Nodding or other motions and sounds to indicate you are following along
Closing your own mouth
But what happens to listening when we feel uncomfortable? That growing pit in our stomach, our eyes shift from side to side, the twitching in our hands or our legs entices us to remove ourselves from a conversation that might challenge us, help us change, and make us grow.
So it's helpful to first become aware of these unconscious behaviors, since--by their nature of being 'unconscious'--we can often miss them. When such things happen, acknowledging their presence mentally with a thought such as "I see you," or "I notice this," along with a physical touch, such as putting your hand close to your stomach, and taking in a few intentional, deep breaths (quietly) can allow that feeling to be present while also enabling you to listen.
Listening is a skill of silence and humility.
This may go without saying (ha ha), but it cannot be understated. We are often so uncomfortable with silence itself. We turn on the TV for 'background noise'; we scroll on our phones to idly pass the time; we turned on the radios to fill our space with sounds though we may not even really hear it. And when we are in conversation, we can tend to 'fill the void' with mindless words or jump on an idea with solutions to make ourselves feel better.
The good news is: practicing silence when you're alone can help you improve your presence of mind when someone is talking to you. Mindfulness practice does make it much easier to sit with those uncomfortable feelings and let them just be, which will lead to deeper connections with others.
Listening is also a skill of responding.
When a good therapist speaks, their words indicate that they are listening. Their words are in direct relationship to what you have said; they do not give unsolicited advice; they do not launch in to a pause and tell you something about what happened to them on the way to work; they do not absentmindedly change the subject.
When you are listening, you also speak with intention. How you say something is even more important than what you say.
Reflective listening is one of the first skills that therapists learn. It is something that we can all practice, and when used skillfully, it can be subtle, like an art form. The basics can look like this:
"It sounds like..."
"What I'm hearing you say is..."
"It seems like..."
"Correct me if I'm wrong, you're saying that..."
"You've been feeling..."
The goal of the fill-in-the-blank is to understand the person better, to help them feel seen. Your tone of voice contributes to this as well. Sometimes, listening to ourselves talk is another way to improve our listening skills!
Listening can also be the foundation for effective boundary setting.
When you really listen, you are creating a connection with another person.

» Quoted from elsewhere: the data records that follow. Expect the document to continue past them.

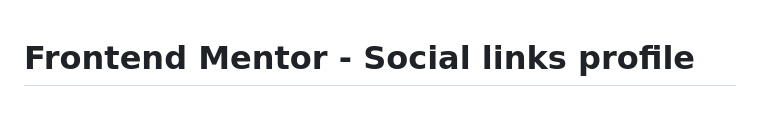
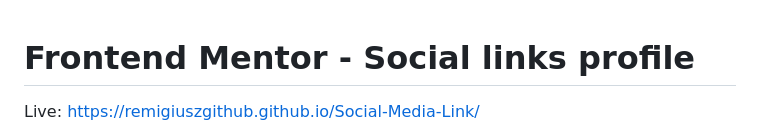
Before and after one commit to Remigiuszgithub/Social-Media-Link, a Markdown page: README.md, the part around the change. Drawn GitHub-style.

```diff
--- a/README.md
+++ b/README.md
@@ -1,5 +1,5 @@
 # Frontend Mentor - Social links profile
-
+Live: https://remigiuszgithub.github.io/Social-Media-Link/
 ![Design preview for the Social links profile coding challenge](./design/desktop-preview.jpg)
 
 ## Welcome! 👋
```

If you hear what they're saying and they know it, they are often much more inclined to listen to you.
This is always true, but especially true when issues such as racism are a part of our every day discussion, it is important to remember that boundaries are the necessary for connection. Think of a queue at a bank or at an amusement park. If we all tried to get into the roller coaster at the same time, no one would get to ride it or we might all get injured in the process.

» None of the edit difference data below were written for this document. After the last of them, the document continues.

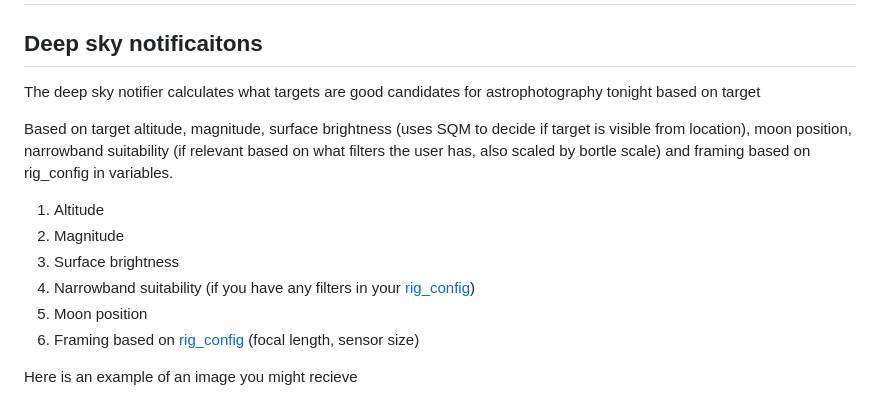
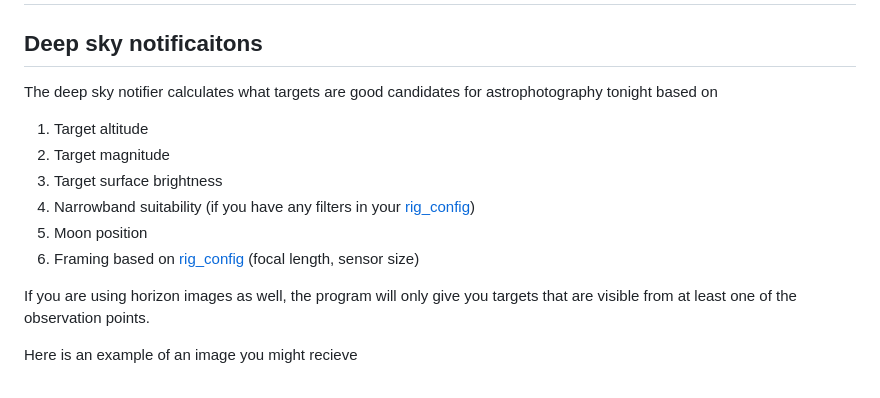
Before and after one commit to Jonas64/AstroNTFY, a Markdown page: README.md, the part around the change. Rendered like a GitHub page.

Commit message:
Fix readme.md
Fix readme mistakes and add some info

```diff
--- a/README.md
+++ b/README.md
@@ -41,16 +41,16 @@ Currently, you need to run the [main.py](main.py) file to check for all events a
 
 # Optional
 ## Deep sky notificaitons
-The deep sky notifier calculates what targets are good candidates for astrophotography tonight based on target
+The deep sky notifier calculates what targets are good candidates for astrophotography tonight based on
 
-Based on target altitude, magnitude, surface brightness (uses SQM to decide if target is visible from location), moon position, narrowband suitability (if relevant based on what filters the user has, also scaled by bortle scale) and framing based on rig_config in variables.
-
-1. Altitude
-2. Magnitude
-3. Surface brightness
+1. Target altitude
+2. Target magnitude
+3. Target surface brightness
 4. Narrowband suitability (if you have any filters in your [rig_config](variables_example.py))
 5. Moon position
 6. Framing based on [rig_config](variables_example.py) (focal length, sensor size)
+
+If you are using horizon images as well, the program will only give you targets that are visible from at least one of the observation points.
 
 Here is an example of an image you might recieve
 
```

Your energy and your attention is valuable, and life may be especially draining right now if you are BIPOC (Black, Indigenous, Person of Color). If you are having a difficult conversation with someone (or you are speaking and want to be more aware of how you are affecting someone), it is important to listen for these boundary setting opportunities also:
Gaslighting is deflection. It makes the receiver seem 'crazy' or 'emotional' rather than being understood, and it often uses things that appear logical to .
Examples: "All lives matter" rhetoric, "He was killed, but looting is not the answer", "This is about one bad person who made a mistake," and "Are you sure that's what happened?", "I don't think they were being racist because..."
Examples: Someone of privilege sharing a story that shows they have also been discriminated or unfairly treated after you have shared one. Anyone equating an experience they've had to an experience you are sharing, and it doesn't feel like it fits.
Argument to Be Right vs. Discussion to Foster Connection
The difference can be very subtle, but when you see it - you really can't unsee it. Look for the reflective listening cues that were described at the beginning of this post. Also look to body language, rely on the knowledge you have of this person and their intentions, and if you bring up a challenge to their beliefs, are they willing to sit with it? Or will they push for their own idea without trying to take it off for one moment and explore a new one?
Boundary setting is important because we do not want to be subjected or subject others to a conversation that is re-traumatizing or hurtful to them. It is an ongoing check-in, a fluid and ever-changing discussion. And sometimes, when we listen, we will also know when it is time to walk away from a conversation rather than engage.
Listening inspires action.
If you are listening, then you cannot help but be connected to another person, whether in pain or in joy.
If you are listening, then you go home and you keep thinking about that conversation. You reflect on how it impacts your life and the lives of others around you.
If you are listening, then you are changed by someone else.
And when you are changed, you act accordingly.